Data in this exercise Block Start
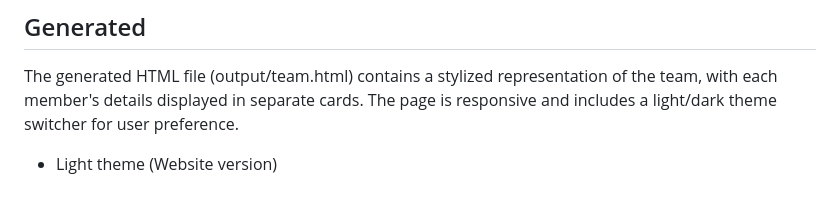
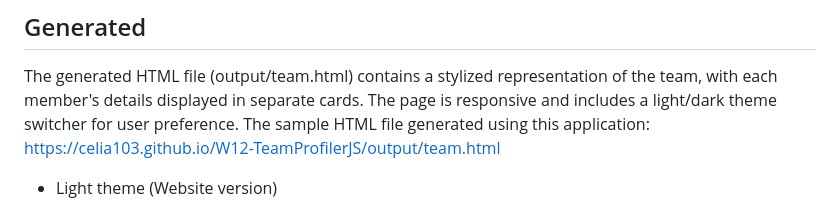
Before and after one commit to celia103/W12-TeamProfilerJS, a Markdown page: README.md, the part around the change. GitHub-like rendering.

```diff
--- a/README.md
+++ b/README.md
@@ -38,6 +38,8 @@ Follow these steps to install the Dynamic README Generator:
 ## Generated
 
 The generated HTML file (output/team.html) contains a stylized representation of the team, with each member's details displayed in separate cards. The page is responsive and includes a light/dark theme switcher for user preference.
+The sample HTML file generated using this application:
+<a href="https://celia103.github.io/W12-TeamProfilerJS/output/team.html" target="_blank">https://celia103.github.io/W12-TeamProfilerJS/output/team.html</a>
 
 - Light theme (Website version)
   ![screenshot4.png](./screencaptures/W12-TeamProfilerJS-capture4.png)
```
Data in this exercise Block End
**Aim of the task:** From the records given above, reproduce all text exactly and exclude each picture.

**Written response:**
Before and after one commit to celia103/W12-TeamProfilerJS, a Markdown page: README.md, the part around the change. GitHub-like rendering.

```diff
--- a/README.md
+++ b/README.md
@@ -38,6 +38,8 @@ Follow these steps to install the Dynamic README Generator:
 ## Generated
 
 The generated HTML file (output/team.html) contains a stylized representation of the team, with each member's details displayed in separate cards. The page is responsive and includes a light/dark theme switcher for user preference.
+The sample HTML file generated using this application:
+<a href="https://celia103.github.io/W12-TeamProfilerJS/output/team.html" target="_blank">https://celia103.github.io/W12-TeamProfilerJS/output/team.html</a>
 
 - Light theme (Website version)
   ![screenshot4.png](./screencaptures/W12-TeamProfilerJS-capture4.png)
```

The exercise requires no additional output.